INPUT MATERIAL:

· · · ·

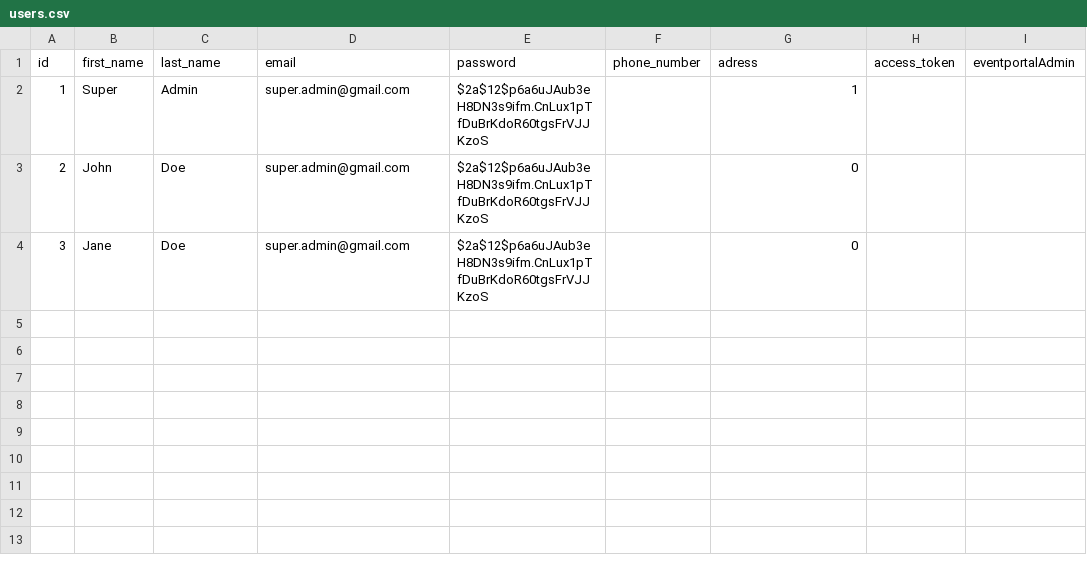
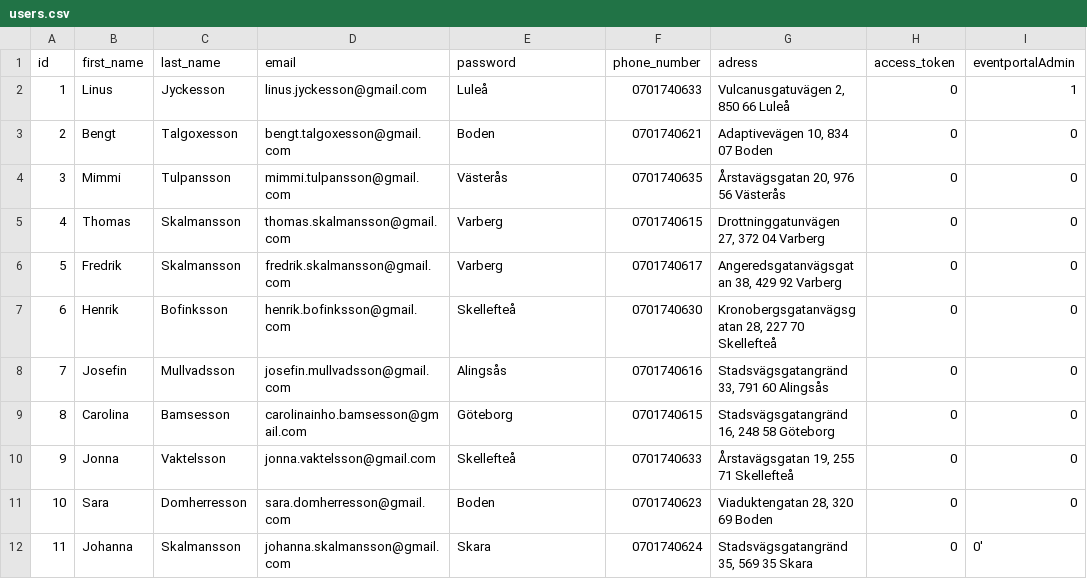
Before and after one commit to ZetcH93/EventPortal, a CSV file: server/sql/csv/users.csv, drawn as a sheet.

Commit message:
adds fake generated users info.

```diff
--- a/server/sql/csv/users.csv
+++ b/server/sql/csv/users.csv
@@ -1,4 +1,13 @@
 "id","first_name","last_name","email","password","phone_number","adress","access_token","eventportalAdmin"
-1,"Super","Admin","super.admin@gmail.com","$2a$12$p6a6uJAub3eH8DN3s9ifm.CnLux1pTfDuBrKdoR60tgsFrVJJKzoS","",1,
-2,"John","Doe","super.admin@gmail.com","$2a$12$p6a6uJAub3eH8DN3s9ifm.CnLux1pTfDuBrKdoR60tgsFrVJJKzoS","",0,
-3,"Jane","Doe","super.admin@gmail.com","$2a$12$p6a6uJAub3eH8DN3s9ifm.CnLux1pTfDuBrKdoR60tgsFrVJJKzoS","",0,
+"1","Linus","Jyckesson","linus.jyckesson@gmail.com","Luleå","0701740633","Vulcanusgatuvägen 2, 850 66 Luleå","0","1",
+"2","Bengt","Talgoxesson","bengt.talgoxesson@gmail.com","Boden","0701740621","Adaptivevägen 10, 834 07 Boden","0","0",
+"3","Mimmi","Tulpansson","mimmi.tulpansson@gmail.com","Västerås","0701740635","Årstavägsgatan 20, 976 56 Västerås","0","0",
+"4","Thomas","Skalmansson","thomas.skalmansson@gmail.com","Varberg","0701740615","Drottninggatunvägen 27, 372 04 Varberg","0","0",
+"5","Fredrik","Skalmansson","fredrik.skalmansson@gmail.com","Varberg","0701740617","Angeredsgatanvägsgatan 38, 429 92 Varberg","0","0",
+"6","Henrik","Bofinksson","henrik.bofinksson@gmail.com","Skellefteå","0701740630","Kronobergsgatanvägsgatan 28, 227 70 Skellefteå","0","0",
+"7","Josefin","Mullvadsson","josefin.mullvadsson@gmail.com","Alingsås","0701740616","Stadsvägsgatangränd 33, 791 60 Alingsås","0","0",
+"8","Carolina","Bamsesson","carolinainho.bamsesson@gmail.com","Göteborg","0701740615","Stadsvägsgatangränd 16, 248 58 Göteborg","0","0",
+"9","Jonna","Vaktelsson","jonna.vaktelsson@gmail.com","Skellefteå","0701740633","Årstavägsgatan 19, 255 71 Skellefteå","0","0",
+"10","Sara","Domherresson","sara.domherresson@gmail.com","Boden","0701740623","Viaduktengatan 28, 320 69 Boden","0","0",
+"11","Johanna","Skalmansson","johanna.skalmansson@gmail.com","Skara","0701740624","Stadsvägsgatangränd 35, 569 35 Skara","0","0'
+
```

· · · ·

TASK DIRECTIONS: Only the entries themselves should be output, word for word, with all pictures omitted.

ANSWER SECTION:
Before and after one commit to ZetcH93/EventPortal, a CSV file: server/sql/csv/users.csv, drawn as a sheet.

Commit message:
adds fake generated users info.

```diff
--- a/server/sql/csv/users.csv
+++ b/server/sql/csv/users.csv
@@ -1,4 +1,13 @@
 "id","first_name","last_name","email","password","phone_number","adress","access_token","eventportalAdmin"
-1,"Super","Admin","super.admin@gmail.com","$2a$12$p6a6uJAub3eH8DN3s9ifm.CnLux1pTfDuBrKdoR60tgsFrVJJKzoS","",1,
-2,"John","Doe","super.admin@gmail.com","$2a$12$p6a6uJAub3eH8DN3s9ifm.CnLux1pTfDuBrKdoR60tgsFrVJJKzoS","",0,
-3,"Jane","Doe","super.admin@gmail.com","$2a$12$p6a6uJAub3eH8DN3s9ifm.CnLux1pTfDuBrKdoR60tgsFrVJJKzoS","",0,
+"1","Linus","Jyckesson","linus.jyckesson@gmail.com","Luleå","0701740633","Vulcanusgatuvägen 2, 850 66 Luleå","0","1",
+"2","Bengt","Talgoxesson","bengt.talgoxesson@gmail.com","Boden","0701740621","Adaptivevägen 10, 834 07 Boden","0","0",
+"3","Mimmi","Tulpansson","mimmi.tulpansson@gmail.com","Västerås","0701740635","Årstavägsgatan 20, 976 56 Västerås","0","0",
+"4","Thomas","Skalmansson","thomas.skalmansson@gmail.com","Varberg","0701740615","Drottninggatunvägen 27, 372 04 Varberg","0","0",
+"5","Fredrik","Skalmansson","fredrik.skalmansson@gmail.com","Varberg","0701740617","Angeredsgatanvägsgatan 38, 429 92 Varberg","0","0",
+"6","Henrik","Bofinksson","henrik.bofinksson@gmail.com","Skellefteå","0701740630","Kronobergsgatanvägsgatan 28, 227 70 Skellefteå","0","0",
+"7","Josefin","Mullvadsson","josefin.mullvadsson@gmail.com","Alingsås","0701740616","Stadsvägsgatangränd 33, 791 60 Alingsås","0","0",
+"8","Carolina","Bamsesson","carolinainho.bamsesson@gmail.com","Göteborg","0701740615","Stadsvägsgatangränd 16, 248 58 Göteborg","0","0",
+"9","Jonna","Vaktelsson","jonna.vaktelsson@gmail.com","Skellefteå","0701740633","Årstavägsgatan 19, 255 71 Skellefteå","0","0",
+"10","Sara","Domherresson","sara.domherresson@gmail.com","Boden","0701740623","Viaduktengatan 28, 320 69 Boden","0","0",
+"11","Johanna","Skalmansson","johanna.skalmansson@gmail.com","Skara","0701740624","Stadsvägsgatangränd 35, 569 35 Skara","0","0'
+
```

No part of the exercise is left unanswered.